__ASSIGNMENT__
When you copy the material below, keep every line exact and leave each picture out.

__RECORDS SHOWN__
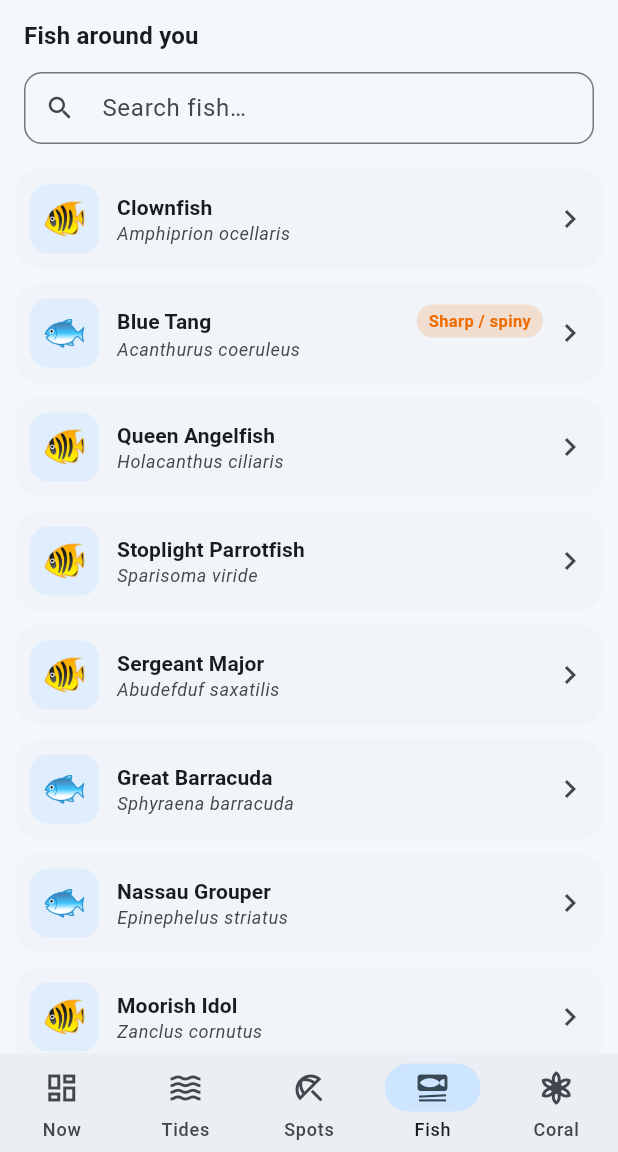
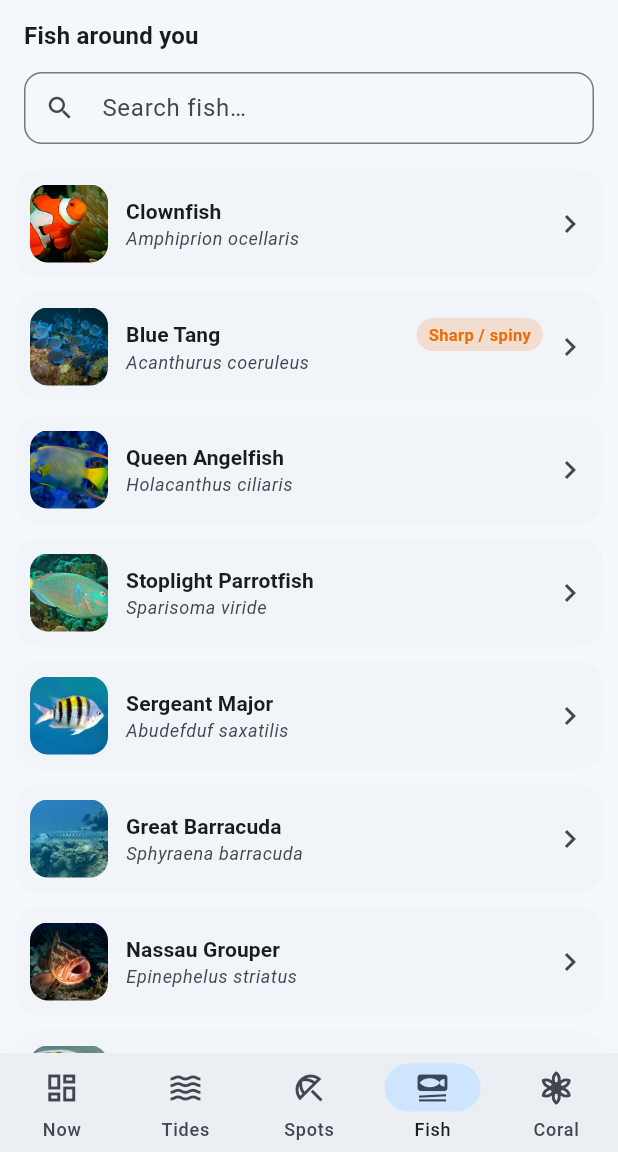
Before and after one commit to GichureGaston/capitan, a Flutter app: the screen it shows after launch, item 4 of the bottom bar chosen, on a phone screen of 412 x 824 dp, the part 84-1236 px from its top. Run offline on Flutter 3.47's test engine with Material 3 defaults, Android fonts, the phone set to English and light mode, and no system bars; our stand-ins replace equatable, fl_chart, flutter_bloc, geolocator, shared_preferences.

Commit message:
feat(species): render bundled photos in tiles and detail view with emoji fallback

```diff
--- /dev/null
+++ b/lib/widgets/species_image.dart
@@ -0,0 +1,50 @@
+import 'package:flutter/material.dart';
+
+import '../models/species.dart';
+
+/// Bundled species photo with a graceful emoji fallback when the entry has no
+/// image (or the asset cannot be loaded).
+class SpeciesImage extends StatelessWidget {
+  const SpeciesImage({
+    super.key,
+    required this.entry,
+    this.width,
+    this.height,
+    this.borderRadius = 12,
+    this.emojiSize = 24,
+  });
+
+  final SpeciesEntry entry;
+  final double? width;
+  final double? height;
+  final double borderRadius;
+  final double emojiSize;
+
+  @override
+  Widget build(BuildContext context) {
+    final scheme = Theme.of(context).colorScheme;
+    final fallback = Container(
+      width: width,
+      height: height,
+      color: scheme.primaryContainer.withValues(alpha: 0.5),
+      alignment: Alignment.center,
+      child: Text(entry.emoji, style: TextStyle(fontSize: emojiSize)),
+    );
+
+    final photo = entry.hasImage
+        ? Image.asset(
+            entry.image!,
+            width: width,
+            height: height,
+            fit: BoxFit.cover,
+            filterQuality: FilterQuality.medium,
+            errorBuilder: (_, _, _) => fallback,
+          )
+        : fallback;
+
+    return ClipRRect(
+      borderRadius: BorderRadius.circular(borderRadius),
+      child: photo,
+    );
+  }
+}
--- a/lib/widgets/species_tile.dart
+++ b/lib/widgets/species_tile.dart
@@ -2,6 +2,7 @@ import 'package:flutter/material.dart';
 
 import '../models/species.dart';
 import 'condition_tile.dart';
+import 'species_image.dart';
 
 class SpeciesTile extends StatelessWidget {
   const SpeciesTile({super.key, required this.entry, required this.onTap});
@@ -28,18 +29,11 @@ class SpeciesTile extends StatelessWidget {
           padding: const EdgeInsets.all(10),
           child: Row(
             children: [
-              Container(
-                width: 46,
-                height: 46,
-                decoration: BoxDecoration(
-                  color: scheme.primaryContainer.withValues(alpha: 0.5),
-                  borderRadius: BorderRadius.circular(12),
-                ),
-                alignment: Alignment.center,
-                child: Text(
-                  entry.emoji,
-                  style: const TextStyle(fontSize: 24),
-                ),
+              SpeciesImage(
+                entry: entry,
+                width: 52,
+                height: 52,
+                emojiSize: 26,
               ),
               const SizedBox(width: 12),
               Expanded(
```
Also changed, not shown: lib/screens/species_detail_screen.dart (+26 -1 lines), 1 other file.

__RESPONSE__
Before and after one commit to GichureGaston/capitan, a Flutter app: the screen it shows after launch, item 4 of the bottom bar chosen, on a phone screen of 412 x 824 dp, the part 84-1236 px from its top. Run offline on Flutter 3.47's test engine with Material 3 defaults, Android fonts, the phone set to English and light mode, and no system bars; our stand-ins replace equatable, fl_chart, flutter_bloc, geolocator, shared_preferences.

Commit message:
feat(species): render bundled photos in tiles and detail view with emoji fallback

```diff
--- /dev/null
+++ b/lib/widgets/species_image.dart
@@ -0,0 +1,50 @@
+import 'package:flutter/material.dart';
+
+import '../models/species.dart';
+
+/// Bundled species photo with a graceful emoji fallback when the entry has no
+/// image (or the asset cannot be loaded).
+class SpeciesImage extends StatelessWidget {
+  const SpeciesImage({
+    super.key,
+    required this.entry,
+    this.width,
+    this.height,
+    this.borderRadius = 12,
+    this.emojiSize = 24,
+  });
+
+  final SpeciesEntry entry;
+  final double? width;
+  final double? height;
+  final double borderRadius;
+  final double emojiSize;
+
+  @override
+  Widget build(BuildContext context) {
+    final scheme = Theme.of(context).colorScheme;
+    final fallback = Container(
+      width: width,
+      height: height,
+      color: scheme.primaryContainer.withValues(alpha: 0.5),
+      alignment: Alignment.center,
+      child: Text(entry.emoji, style: TextStyle(fontSize: emojiSize)),
+    );
+
+    final photo = entry.hasImage
+        ? Image.asset(
+            entry.image!,
+            width: width,
+            height: height,
+            fit: BoxFit.cover,
+            filterQuality: FilterQuality.medium,
+            errorBuilder: (_, _, _) => fallback,
+          )
+        : fallback;
+
+    return ClipRRect(
+      borderRadius: BorderRadius.circular(borderRadius),
+      child: photo,
+    );
+  }
+}
--- a/lib/widgets/species_tile.dart
+++ b/lib/widgets/species_tile.dart
@@ -2,6 +2,7 @@ import 'package:flutter/material.dart';
 
 import '../models/species.dart';
 import 'condition_tile.dart';
+import 'species_image.dart';
 
 class SpeciesTile extends StatelessWidget {
   const SpeciesTile({super.key, required this.entry, required this.onTap});
@@ -28,18 +29,11 @@ class SpeciesTile extends StatelessWidget {
           padding: const EdgeInsets.all(10),
           child: Row(
             children: [
-              Container(
-                width: 46,
-                height: 46,
-                decoration: BoxDecoration(
-                  color: scheme.primaryContainer.withValues(alpha: 0.5),
-                  borderRadius: BorderRadius.circular(12),
-                ),
-                alignment: Alignment.center,
-                child: Text(
-                  entry.emoji,
-                  style: const TextStyle(fontSize: 24),
-                ),
+              SpeciesImage(
+                entry: entry,
+                width: 52,
+                height: 52,
+                emojiSize: 26,
               ),
               const SizedBox(width: 12),
               Expanded(
```
Also changed, not shown: lib/screens/species_detail_screen.dart (+26 -1 lines), 1 other file.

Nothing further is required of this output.